"I didn't even know I was on his radar, to tell you the truth," says Larry David, 61, with utmost seriousness, a couple of days later. "When you hear that Woody Allen is a fan of yours... " he pauses. "It's surprising. I gave him every opportunity to get someone else. I was kind of uncomfortable. I was out of my comfort zone. But then I take one step to the right and I'm out of my comfort zone."

So, a new Woody Allen movie, starring Larry David, filmed in New York City. Could there be a more deep-fried mix of talent, comedy and neuroses? Many film fans grew up with a vision of this city spun by Annie Hall and Manhattan, where the skyline always twinkles and romance lurks around every limestoned corner; where brainy, nervous men charm young and naive beautiful women in grand pre-war apartments lined with bookshelves; where there are country weekends with lobsters to chase and always, always love to find and fail. And then there's David, another Brooklyn boy made good, co-creator and writer of Seinfeld, which defined New York all over again in the 1990s, with its exquisite, endless examinations and sweating of the small stuff – soup Nazis, being master of the domain, parking garages and puffy shirts.

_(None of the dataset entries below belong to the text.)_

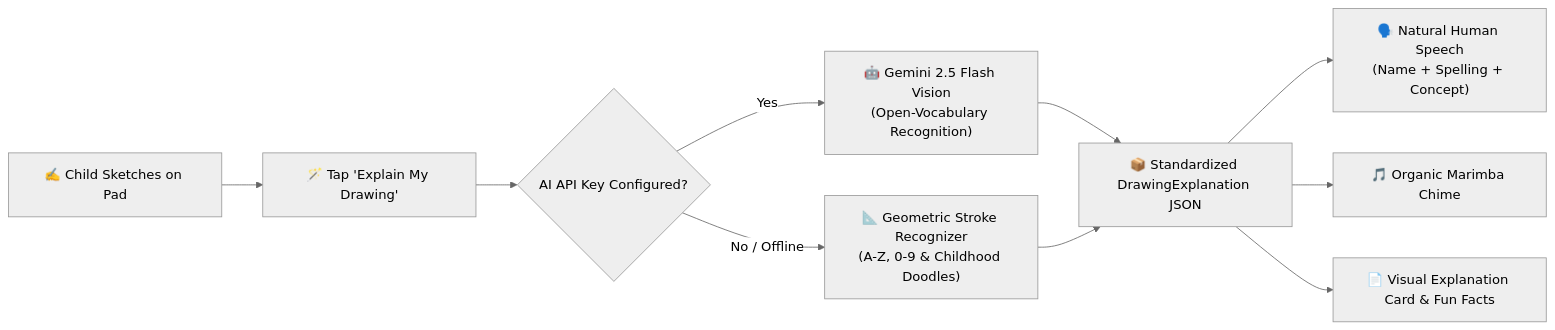
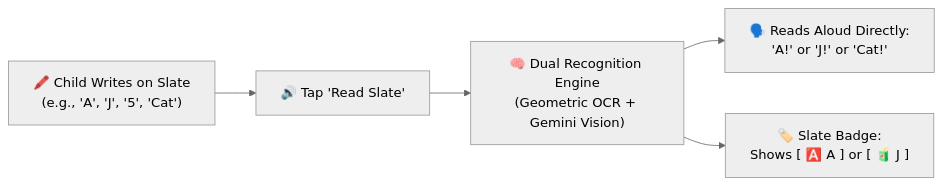
Before and after one commit to Jayantha1028/Interactive_sketch_board: the diagram in README.md, drawn with Mermaid (neutral theme). The commit also changed other lines of this file and 8 other files, not shown here.

````diff
--- a/README.md
+++ b/README.md
@@ -46,12 +14,7 @@
 ```mermaid
 flowchart LR
-    A["✍️ Child Sketches on Pad"] --> B["🪄 Tap 'Explain My Drawing'"]
-    B --> C{"AI API Key Configured?"}
-    C -- "Yes" --> D["🤖 Gemini 2.5 Flash Vision\n(Open-Vocabulary Recognition)"]
-    C -- "No / Offline" --> E["📐 Geometric Stroke Recognizer\n(A-Z, 0-9 & Childhood Doodles)"]
-    D --> F["📦 Standardized DrawingExplanation JSON"]
-    E --> F
-    F --> G["🗣️ Natural Human Speech\n(Name + Spelling + Concept)"]
-    F --> H["🎵 Organic Marimba Chime"]
-    F --> I["📄 Visual Explanation Card & Fun Facts"]
+    A["🖍️ Child Writes on Slate\n(e.g., 'A', 'J', '5', 'Cat')"] --> B["🔊 Tap 'Read Slate'"]
+    B --> C["🧠 Dual Recognition Engine\n(Geometric OCR + Gemini Vision)"]
+    C --> D["🗣️ Reads Aloud Directly:\n'A!' or 'J!' or 'Cat!'"]
+    C --> E["🏷️ Slate Badge:\nShows [ 🅰️ A ] or [ 🧃 J ]"]
 ```
````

Since his 1999 HBO special Larry David: Curb Your Enthusiasm, and the still-airing series that followed, he has made performance masterpieces of excruciating situations. The news that he was to star in Allen's latest has had some rubbing their hands in anticipatory delight, others sharpening their knives, all anxious to see if David could pull off the ultimate as a Woody misanthropic paradigm.

This is harder than it might seem. Remember the disastrous Jason Biggs turn in 2003's Anything Else? Kenneth Branagh in Celebrity? But Whatever Works is Woody Allen exactly as you want your Woody Allen to be. It's witty, dark, poignant, zany and hilarious. And as for David, he pulls it off and then some, playing Boris Yellnikoff, a half-suicidal almost-Nobel Prize–winning physicist who suffers from night terrors and minor OCD (he washes his hands and sings "Happy Birthday" – twice – in order to kill all the germs), then tosses it all away.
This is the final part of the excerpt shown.